Set in the early 1900s, the book tells the story of young January Scaller, ward of the uber-wealthy Mr. Locke. Within his rambling home, January feels like just another of his treasures: protected, kept behind the safety of glass and stone, and something of a curiosity herself. Her father, who is seldom around, works for Mr. Locke, tracking down and obtaining rarities from around the globe.
As January enters adolescence, three unusual things hint that her life might not be the gray, uninteresting wasteland she believes it will always be. A Black woman arrives, claiming her father sent her to protect January. The dark-eyed son of the Italian grocer brings her a most unruly puppy. And she discovers a Book. A book about world-spanning love, Doors into other dimensions, and a connection to her own life that she can barely believe might be true.
This is a tale of impossible quests, unquenchable love, and not so much coming of age as coming into your own power. If you believe in the power of the story, read this book and pray Ms. Harrow writes many, many more.
"When I was seven, I found a door. I suspect I should capitalize that word, so you understand I'm not talking about your garden- or common-variety door that leads reliably to a white-tiled kitchen or a bedroom closet.
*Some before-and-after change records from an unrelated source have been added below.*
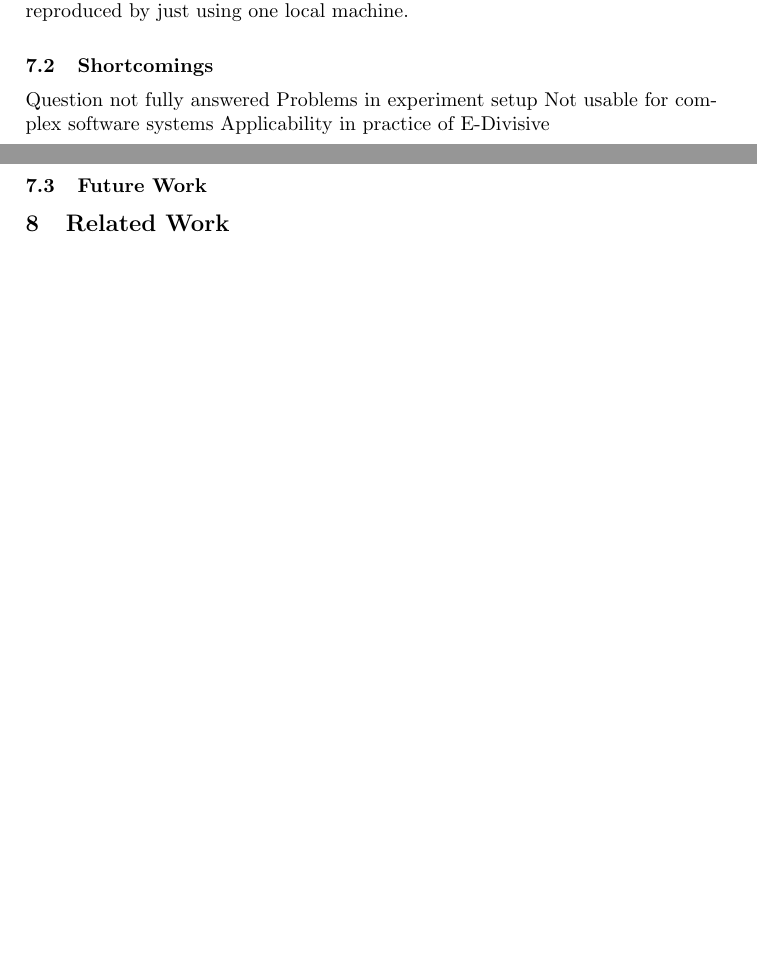
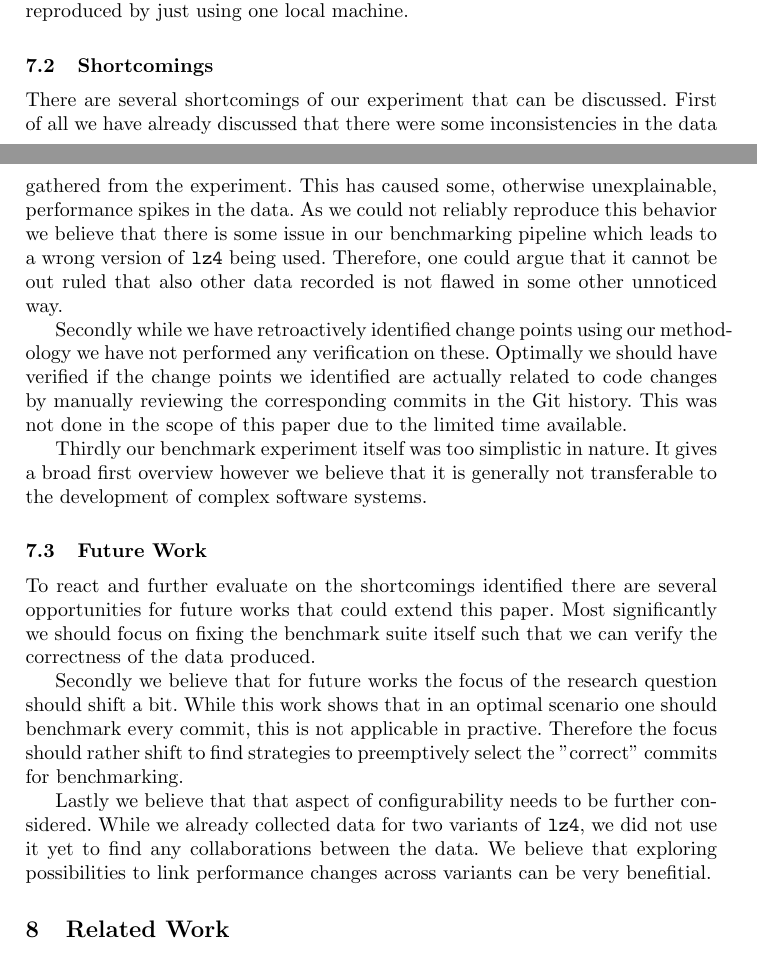
Before and after one commit to LuAbelt/Systems-Benchmarking, a LaTeX thesis (tex/paper.tex): two parts of pages 19 and 20 of 20 before the commit and two parts of pages 19 and 20 of 22 after it, joined at a grey line, cut so that both start at the same text, the shorter picture padded with empty space. Compiled offline with pdfLaTeX.

Commit message:
Finished content of the paper

```diff
--- a/tex/paper.tex
+++ b/tex/paper.tex
@@ -549,10 +549,16 @@ Additionally our detailled experiment contained some outliers that we could not
 
 	\subsection{Shortcomings}
 	\label{ssec:refl_shortcomings}
-	Question not fully answered
-	Problems in experiment setup
-	Not usable for complex software systems
-	Applicability in practice of E-Divisive
+	There are several shortcomings of our experiment that can be discussed. First of all we have already discussed that there were some inconsistencies in the data gathered from the experiment. This has caused some, otherwise unexplainable, performance spikes in the data. As we could not reliably reproduce this behavior we believe that there is some issue in our benchmarking pipeline which leads to a wrong version of \texttt{lz4} being used. Therefore, one could argue that it cannot be out ruled that also other data recorded is not flawed in some other unnoticed way.
+
+	Secondly while we have retroactively identified change points using our methodology we have not performed any verification on these. Optimally we should have verified if the change points we identified are actually related to code changes by manually reviewing the corresponding commits in the Git history. This was not done in the scope of this paper due to the limited time available.
+
+	Thirdly our benchmark experiment itself was too simplistic in nature. It gives a broad first overview however we believe that it is generally not transferable to the development of complex software systems.
 
 	\subsection{Future Work}
 
+	To react and further evaluate on the shortcomings identified there are several opportunities for future works that could extend this paper. Most significantly we should focus on fixing the benchmark suite itself such that we can verify the correctness of the data produced.
+
+	Secondly we believe that for future works the focus of the research question should shift a bit. While this work shows that in an optimal scenario one should benchmark every commit, this is not applicable in practive. Therefore the focus should rather shift to find strategies to preemptively select the "correct" commits for benchmarking.
+
+	Lastly we believe that that aspect of configurability needs to be further considered. While we already collected data for two variants of \texttt{lz4}, we did not use it yet to find any collaborations between the data. We believe that exploring possibilities to link performance changes across variants can be very benefitial.
```
Also changed, not shown: tex/paper.tex (13 more changed lines).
When I was seven, I found a Door. There -- look how tall and proud the word stands on the page now, the belly of that D like a black archway leading into a white nothing...."